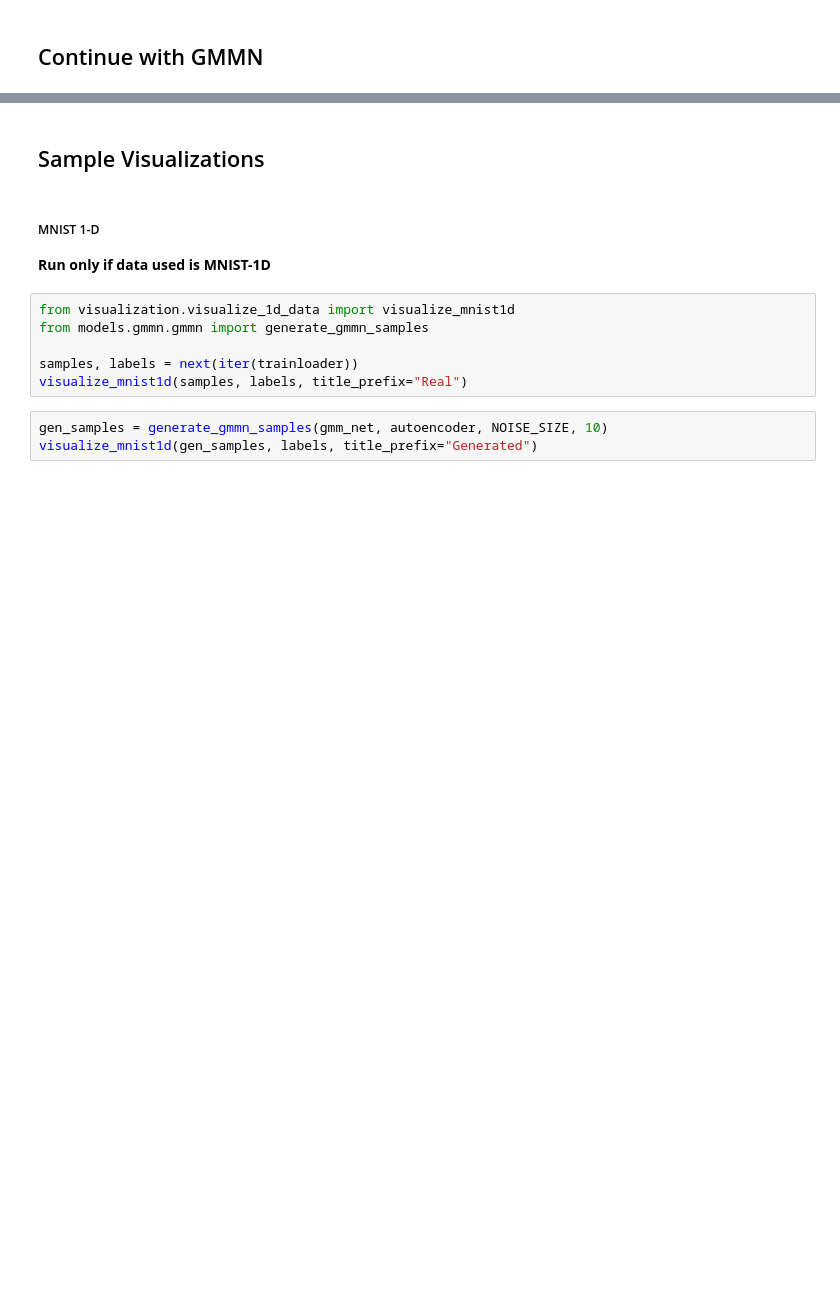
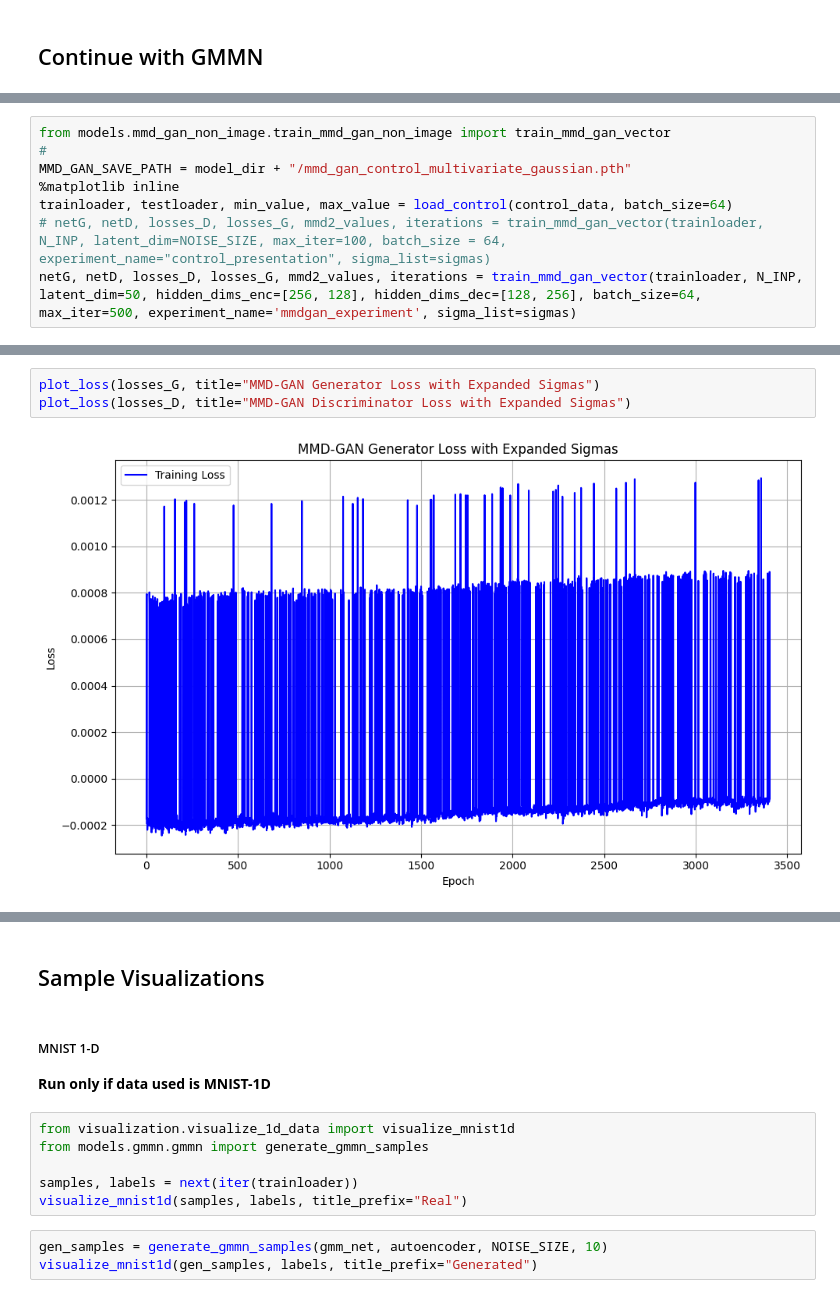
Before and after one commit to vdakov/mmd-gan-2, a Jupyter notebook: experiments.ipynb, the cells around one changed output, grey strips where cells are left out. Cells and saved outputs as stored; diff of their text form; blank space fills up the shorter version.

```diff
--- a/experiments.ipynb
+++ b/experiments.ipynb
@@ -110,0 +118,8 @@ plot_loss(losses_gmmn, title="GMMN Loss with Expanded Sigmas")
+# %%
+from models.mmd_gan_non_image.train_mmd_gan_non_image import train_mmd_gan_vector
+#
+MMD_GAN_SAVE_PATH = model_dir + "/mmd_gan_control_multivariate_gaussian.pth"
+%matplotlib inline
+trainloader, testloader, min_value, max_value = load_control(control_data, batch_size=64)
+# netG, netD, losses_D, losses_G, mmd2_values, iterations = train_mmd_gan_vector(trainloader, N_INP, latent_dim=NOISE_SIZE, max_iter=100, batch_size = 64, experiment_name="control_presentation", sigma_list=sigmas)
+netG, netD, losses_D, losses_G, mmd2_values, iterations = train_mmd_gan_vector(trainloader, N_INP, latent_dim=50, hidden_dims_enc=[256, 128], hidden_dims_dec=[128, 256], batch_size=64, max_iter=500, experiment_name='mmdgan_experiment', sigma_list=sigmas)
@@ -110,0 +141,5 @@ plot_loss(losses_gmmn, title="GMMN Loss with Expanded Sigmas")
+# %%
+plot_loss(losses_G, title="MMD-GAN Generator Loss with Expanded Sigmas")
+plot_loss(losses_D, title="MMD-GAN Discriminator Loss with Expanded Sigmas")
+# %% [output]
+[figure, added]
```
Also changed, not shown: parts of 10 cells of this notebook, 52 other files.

************

» WHAT TO PRODUCE: Leaving the pictures out, print every line of the listing exactly.

» TASK SOLUTION:
Before and after one commit to vdakov/mmd-gan-2, a Jupyter notebook: experiments.ipynb, the cells around one changed output, grey strips where cells are left out. Cells and saved outputs as stored; diff of their text form; blank space fills up the shorter version.

```diff
--- a/experiments.ipynb
+++ b/experiments.ipynb
@@ -110,0 +118,8 @@ plot_loss(losses_gmmn, title="GMMN Loss with Expanded Sigmas")
+# %%
+from models.mmd_gan_non_image.train_mmd_gan_non_image import train_mmd_gan_vector
+#
+MMD_GAN_SAVE_PATH = model_dir + "/mmd_gan_control_multivariate_gaussian.pth"
+%matplotlib inline
+trainloader, testloader, min_value, max_value = load_control(control_data, batch_size=64)
+# netG, netD, losses_D, losses_G, mmd2_values, iterations = train_mmd_gan_vector(trainloader, N_INP, latent_dim=NOISE_SIZE, max_iter=100, batch_size = 64, experiment_name="control_presentation", sigma_list=sigmas)
+netG, netD, losses_D, losses_G, mmd2_values, iterations = train_mmd_gan_vector(trainloader, N_INP, latent_dim=50, hidden_dims_enc=[256, 128], hidden_dims_dec=[128, 256], batch_size=64, max_iter=500, experiment_name='mmdgan_experiment', sigma_list=sigmas)
@@ -110,0 +141,5 @@ plot_loss(losses_gmmn, title="GMMN Loss with Expanded Sigmas")
+# %%
+plot_loss(losses_G, title="MMD-GAN Generator Loss with Expanded Sigmas")
+plot_loss(losses_D, title="MMD-GAN Discriminator Loss with Expanded Sigmas")
+# %% [output]
+[figure, added]
```
Also changed, not shown: parts of 10 cells of this notebook, 52 other files.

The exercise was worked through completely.